SEMINAR: Locating the Private in the Roman and Early Christian Worlds
Session 1: The Private in the Roman World (lecture)
13.10-14.10: Andrew Riggsby, Lucy Shoe Meritt Professor and Graduate Adviser in Classics, Professor of Art History ved University of Texas at Austin.
Locating the Private in the Roman World and discussion
Session 2: The Private in Early Christianity (papers)
14.30-15.00: Ulla Tervahauta, Gendered space in the Protevangelium of James and discussion
15.00-15.30: Florian Wöller, From Rooftop to Chamber: Prayer in Jerome’s Rendering of the Book of Judith and discussion
15.30-16.00: Mette Birkedal Bruun, Locating the Cubiculum: Early Christian musings on the Place of Prayer and discussion
SESSION 1: THE PRIVATE IN THE ROMAN WORLD
Andrew Riggsby, Locating the Private in the Roman World
Despite their common use of explicit terms for “private” (and “public”), the ancient Romans did little to theorize those categories. This paper aims to (1) supply such a theoretical account and (2) point out ways in which the “private” is used as a tool of social control. The paper attends especially to gendered aspects of this control. Examples will be drawn from the realms of domestic space and of financial regulation.
SESSION 2: THE PRIVATE IN EARLY CHRISTIANITY
Ulla Tervahauta, Gendered space in the Protevangelium of James
The Protevangelium of James, a second-century writing that largely but not solely focuses on virgin Mary can be said to have gender and sanctity as one of its key themes. This paper first suggests that the narrative is constructed around three couples, Joachim-Anna, Mary-Joseph, and Zachariah-Elizabeth. A survey is then made of the role of space in the narrative, with focus on the domestic and private spaces. Special attention is given to little Mary’s room and its sanctuary as a location of purity and sanctity.
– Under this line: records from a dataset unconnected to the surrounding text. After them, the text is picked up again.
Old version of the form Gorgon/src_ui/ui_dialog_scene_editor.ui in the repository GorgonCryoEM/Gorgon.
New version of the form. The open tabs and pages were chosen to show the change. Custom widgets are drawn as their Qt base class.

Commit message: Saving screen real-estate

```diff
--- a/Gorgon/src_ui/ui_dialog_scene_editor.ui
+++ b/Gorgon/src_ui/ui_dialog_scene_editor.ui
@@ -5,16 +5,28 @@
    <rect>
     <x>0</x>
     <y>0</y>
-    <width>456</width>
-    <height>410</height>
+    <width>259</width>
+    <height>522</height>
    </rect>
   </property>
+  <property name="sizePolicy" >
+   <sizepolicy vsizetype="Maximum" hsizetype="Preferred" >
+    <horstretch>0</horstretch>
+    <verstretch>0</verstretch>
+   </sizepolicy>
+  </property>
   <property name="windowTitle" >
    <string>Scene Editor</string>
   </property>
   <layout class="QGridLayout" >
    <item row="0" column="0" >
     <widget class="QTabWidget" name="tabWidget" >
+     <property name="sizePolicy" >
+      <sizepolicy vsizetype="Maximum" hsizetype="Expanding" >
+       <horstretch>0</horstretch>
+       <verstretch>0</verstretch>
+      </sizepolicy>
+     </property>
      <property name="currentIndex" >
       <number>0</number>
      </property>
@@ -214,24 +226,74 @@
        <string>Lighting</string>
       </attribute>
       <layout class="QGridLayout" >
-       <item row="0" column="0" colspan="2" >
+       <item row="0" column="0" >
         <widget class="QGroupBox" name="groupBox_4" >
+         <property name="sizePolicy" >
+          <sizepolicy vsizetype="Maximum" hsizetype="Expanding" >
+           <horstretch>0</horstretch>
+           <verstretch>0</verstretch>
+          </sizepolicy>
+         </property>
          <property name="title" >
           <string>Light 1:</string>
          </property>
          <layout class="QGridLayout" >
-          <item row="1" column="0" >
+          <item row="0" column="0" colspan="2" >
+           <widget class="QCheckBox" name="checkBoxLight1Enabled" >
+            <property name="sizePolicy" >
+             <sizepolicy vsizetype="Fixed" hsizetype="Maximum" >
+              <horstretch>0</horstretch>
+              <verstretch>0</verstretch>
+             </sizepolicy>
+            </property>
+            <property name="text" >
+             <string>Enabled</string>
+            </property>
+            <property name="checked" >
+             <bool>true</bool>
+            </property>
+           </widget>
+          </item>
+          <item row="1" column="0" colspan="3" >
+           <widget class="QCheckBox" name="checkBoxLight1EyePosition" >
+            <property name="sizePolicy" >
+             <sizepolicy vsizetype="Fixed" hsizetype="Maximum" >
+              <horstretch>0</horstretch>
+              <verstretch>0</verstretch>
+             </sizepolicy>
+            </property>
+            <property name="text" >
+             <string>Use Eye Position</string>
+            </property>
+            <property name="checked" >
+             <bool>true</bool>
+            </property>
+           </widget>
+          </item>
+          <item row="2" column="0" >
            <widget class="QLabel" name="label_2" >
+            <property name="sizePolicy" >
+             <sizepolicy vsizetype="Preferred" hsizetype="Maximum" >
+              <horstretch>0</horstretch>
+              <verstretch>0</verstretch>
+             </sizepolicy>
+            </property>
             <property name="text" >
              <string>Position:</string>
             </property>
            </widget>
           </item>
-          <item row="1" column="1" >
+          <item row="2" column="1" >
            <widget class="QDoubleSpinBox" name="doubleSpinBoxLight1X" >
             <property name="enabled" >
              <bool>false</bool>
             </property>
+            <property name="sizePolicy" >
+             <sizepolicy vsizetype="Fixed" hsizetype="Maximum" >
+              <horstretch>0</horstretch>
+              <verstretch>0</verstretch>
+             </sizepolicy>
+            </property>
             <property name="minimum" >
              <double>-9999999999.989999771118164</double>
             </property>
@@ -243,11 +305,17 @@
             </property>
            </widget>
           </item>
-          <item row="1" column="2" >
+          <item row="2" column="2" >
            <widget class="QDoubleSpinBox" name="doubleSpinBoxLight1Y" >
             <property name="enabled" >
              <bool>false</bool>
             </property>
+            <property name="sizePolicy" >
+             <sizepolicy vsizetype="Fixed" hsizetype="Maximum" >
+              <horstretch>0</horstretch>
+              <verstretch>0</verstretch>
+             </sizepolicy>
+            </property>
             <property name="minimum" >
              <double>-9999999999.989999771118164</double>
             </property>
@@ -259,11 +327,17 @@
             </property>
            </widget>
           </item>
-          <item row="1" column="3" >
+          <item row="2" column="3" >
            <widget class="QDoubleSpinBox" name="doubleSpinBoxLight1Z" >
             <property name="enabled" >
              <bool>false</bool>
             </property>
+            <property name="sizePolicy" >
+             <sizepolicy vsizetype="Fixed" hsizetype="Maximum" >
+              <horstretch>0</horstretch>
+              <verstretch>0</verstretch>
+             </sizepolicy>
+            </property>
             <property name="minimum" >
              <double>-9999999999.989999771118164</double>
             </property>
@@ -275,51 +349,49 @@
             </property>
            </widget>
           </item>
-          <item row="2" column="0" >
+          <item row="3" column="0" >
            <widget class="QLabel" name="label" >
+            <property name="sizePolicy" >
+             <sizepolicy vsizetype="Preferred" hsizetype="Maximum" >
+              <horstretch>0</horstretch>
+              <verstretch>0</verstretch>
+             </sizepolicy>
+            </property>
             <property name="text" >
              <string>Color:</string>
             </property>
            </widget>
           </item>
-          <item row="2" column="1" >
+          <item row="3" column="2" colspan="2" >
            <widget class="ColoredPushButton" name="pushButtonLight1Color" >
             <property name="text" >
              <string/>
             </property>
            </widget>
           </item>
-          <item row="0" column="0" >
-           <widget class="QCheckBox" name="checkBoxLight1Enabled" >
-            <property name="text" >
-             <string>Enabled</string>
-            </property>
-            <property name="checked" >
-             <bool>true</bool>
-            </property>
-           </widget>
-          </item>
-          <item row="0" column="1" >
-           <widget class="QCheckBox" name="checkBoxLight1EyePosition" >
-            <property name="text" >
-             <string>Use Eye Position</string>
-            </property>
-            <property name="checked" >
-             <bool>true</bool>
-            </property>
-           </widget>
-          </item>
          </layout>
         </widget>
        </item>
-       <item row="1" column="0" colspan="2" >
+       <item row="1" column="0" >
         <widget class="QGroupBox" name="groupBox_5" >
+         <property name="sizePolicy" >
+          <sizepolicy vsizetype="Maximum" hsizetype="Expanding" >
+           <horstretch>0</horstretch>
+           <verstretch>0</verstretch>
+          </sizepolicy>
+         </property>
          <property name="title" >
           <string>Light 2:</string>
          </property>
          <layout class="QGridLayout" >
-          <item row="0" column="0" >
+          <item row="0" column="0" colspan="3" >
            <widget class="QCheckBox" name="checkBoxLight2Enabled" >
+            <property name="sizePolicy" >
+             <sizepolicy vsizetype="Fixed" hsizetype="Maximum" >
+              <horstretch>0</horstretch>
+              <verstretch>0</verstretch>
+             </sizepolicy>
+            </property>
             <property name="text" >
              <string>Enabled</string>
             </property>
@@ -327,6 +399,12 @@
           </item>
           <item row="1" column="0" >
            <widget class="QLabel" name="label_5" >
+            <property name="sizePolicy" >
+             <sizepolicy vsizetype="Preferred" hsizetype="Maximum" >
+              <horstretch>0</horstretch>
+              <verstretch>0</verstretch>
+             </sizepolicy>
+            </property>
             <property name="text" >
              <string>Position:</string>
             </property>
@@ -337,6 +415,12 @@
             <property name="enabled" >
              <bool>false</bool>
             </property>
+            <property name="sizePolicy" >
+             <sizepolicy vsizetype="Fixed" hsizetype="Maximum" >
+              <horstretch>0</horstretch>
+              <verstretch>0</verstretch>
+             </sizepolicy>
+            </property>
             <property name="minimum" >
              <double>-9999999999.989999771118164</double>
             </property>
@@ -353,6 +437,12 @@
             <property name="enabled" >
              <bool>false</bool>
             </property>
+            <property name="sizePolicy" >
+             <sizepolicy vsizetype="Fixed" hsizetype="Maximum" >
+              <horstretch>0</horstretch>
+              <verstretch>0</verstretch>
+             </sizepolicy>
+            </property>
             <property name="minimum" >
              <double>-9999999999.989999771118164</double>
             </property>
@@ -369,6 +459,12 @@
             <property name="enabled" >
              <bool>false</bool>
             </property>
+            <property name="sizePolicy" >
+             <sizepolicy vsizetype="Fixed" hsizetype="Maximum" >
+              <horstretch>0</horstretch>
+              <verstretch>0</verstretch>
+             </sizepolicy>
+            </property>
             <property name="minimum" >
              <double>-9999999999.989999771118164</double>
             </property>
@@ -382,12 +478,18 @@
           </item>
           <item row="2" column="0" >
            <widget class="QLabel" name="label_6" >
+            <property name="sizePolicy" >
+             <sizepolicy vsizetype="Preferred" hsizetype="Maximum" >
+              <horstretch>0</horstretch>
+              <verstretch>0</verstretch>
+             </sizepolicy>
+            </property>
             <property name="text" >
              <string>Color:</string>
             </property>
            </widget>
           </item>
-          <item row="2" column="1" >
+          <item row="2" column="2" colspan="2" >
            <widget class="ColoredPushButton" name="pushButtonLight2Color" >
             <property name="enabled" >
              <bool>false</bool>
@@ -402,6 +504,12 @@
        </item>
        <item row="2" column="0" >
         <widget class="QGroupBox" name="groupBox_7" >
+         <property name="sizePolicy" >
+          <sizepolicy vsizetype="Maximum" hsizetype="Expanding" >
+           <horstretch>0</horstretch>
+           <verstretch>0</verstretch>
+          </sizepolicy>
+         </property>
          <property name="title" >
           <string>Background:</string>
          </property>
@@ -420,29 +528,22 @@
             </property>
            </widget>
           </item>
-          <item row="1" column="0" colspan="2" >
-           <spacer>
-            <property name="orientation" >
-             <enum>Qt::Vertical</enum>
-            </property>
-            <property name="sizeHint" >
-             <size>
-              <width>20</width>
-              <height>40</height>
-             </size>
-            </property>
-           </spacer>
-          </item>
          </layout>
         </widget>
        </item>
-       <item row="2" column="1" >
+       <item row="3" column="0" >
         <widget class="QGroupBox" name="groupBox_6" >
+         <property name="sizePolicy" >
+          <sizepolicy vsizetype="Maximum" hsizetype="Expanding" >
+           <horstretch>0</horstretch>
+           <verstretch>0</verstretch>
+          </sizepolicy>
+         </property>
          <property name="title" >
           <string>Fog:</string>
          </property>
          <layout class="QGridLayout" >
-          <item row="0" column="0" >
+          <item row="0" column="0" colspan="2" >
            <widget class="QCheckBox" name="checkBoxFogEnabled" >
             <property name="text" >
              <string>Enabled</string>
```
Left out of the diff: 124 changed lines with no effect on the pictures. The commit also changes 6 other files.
Florian Wöller, From Rooftop to Chamber: Prayer in Jerome’s Rendering of the Book of Judith
The biblical (deuterocanonical) book of Judith seldom failed to attract its readers’ fantasy, not least because it transmits the story of a wildly courageous widow who saved Israel from the Assyrians by killing the Assyrian general Holofernes. According to the oldest biblical texts, we encounter Judith first in prayer, visible to all, on the roof of her house. In Jerome’s Latin rendering (4th c. AD), however, Judith prays in a cubiculum. In my paper I will investigate Jerome's move of Judith's place of prayer, contextualizing it with further late antique notions of cubiculum prayer, and eventually suggesting a reading of Judith's cubiculum as a private-public place of prayer.
Mette Birkedal Bruun, Locating the Cubiculum: Early Christian musings on the Place of Prayer
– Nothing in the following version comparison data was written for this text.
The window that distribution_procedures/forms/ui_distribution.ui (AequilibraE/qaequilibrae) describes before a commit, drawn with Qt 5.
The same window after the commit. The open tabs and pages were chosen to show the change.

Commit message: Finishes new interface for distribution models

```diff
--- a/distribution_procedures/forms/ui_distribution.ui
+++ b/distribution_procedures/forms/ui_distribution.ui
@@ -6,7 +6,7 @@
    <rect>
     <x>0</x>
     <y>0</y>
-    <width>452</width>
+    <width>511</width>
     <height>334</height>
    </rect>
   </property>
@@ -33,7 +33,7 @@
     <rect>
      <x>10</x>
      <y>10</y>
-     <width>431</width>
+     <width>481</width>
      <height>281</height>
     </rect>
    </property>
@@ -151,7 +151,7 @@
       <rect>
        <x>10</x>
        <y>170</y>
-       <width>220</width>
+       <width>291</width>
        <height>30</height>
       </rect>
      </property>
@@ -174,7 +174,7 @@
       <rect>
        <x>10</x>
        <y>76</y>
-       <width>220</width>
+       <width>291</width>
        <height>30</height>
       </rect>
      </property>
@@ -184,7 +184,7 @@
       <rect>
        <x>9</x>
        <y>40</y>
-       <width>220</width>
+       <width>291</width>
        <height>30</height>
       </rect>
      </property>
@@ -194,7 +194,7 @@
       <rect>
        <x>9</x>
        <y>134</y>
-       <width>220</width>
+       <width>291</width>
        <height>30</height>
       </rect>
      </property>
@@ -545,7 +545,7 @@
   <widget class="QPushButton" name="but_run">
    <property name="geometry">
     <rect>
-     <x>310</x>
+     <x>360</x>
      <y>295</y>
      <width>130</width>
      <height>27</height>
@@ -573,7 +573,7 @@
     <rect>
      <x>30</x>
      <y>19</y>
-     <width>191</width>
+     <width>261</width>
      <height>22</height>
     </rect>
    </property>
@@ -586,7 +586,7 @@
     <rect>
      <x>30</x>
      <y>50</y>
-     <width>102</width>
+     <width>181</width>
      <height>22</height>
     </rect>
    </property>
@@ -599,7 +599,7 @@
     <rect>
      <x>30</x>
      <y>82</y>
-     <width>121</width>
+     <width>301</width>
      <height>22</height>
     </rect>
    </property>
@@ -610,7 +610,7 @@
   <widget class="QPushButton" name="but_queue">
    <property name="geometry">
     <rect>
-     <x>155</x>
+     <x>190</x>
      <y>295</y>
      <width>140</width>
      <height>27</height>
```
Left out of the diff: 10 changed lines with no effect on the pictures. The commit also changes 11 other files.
The Gospel of Matthew presents Jesus introducing the Lord's Prayer with an injunction to enter into the chamber and close the door so as to pray in secret (Mt 6.6). For early Christian authors, this command elicited a series of questions: How to reconcile the entry into the chamber with the command to pray everywhere (cf 1 Tim 2)? Where and what is this chamber – not to mention its door? How are praying persons to comport themselves in the chamber under God's watchful eye? In this paper, I shall discuss third- and fourth-century expositions of Mt 6.6 and ponder their place in privacy studies.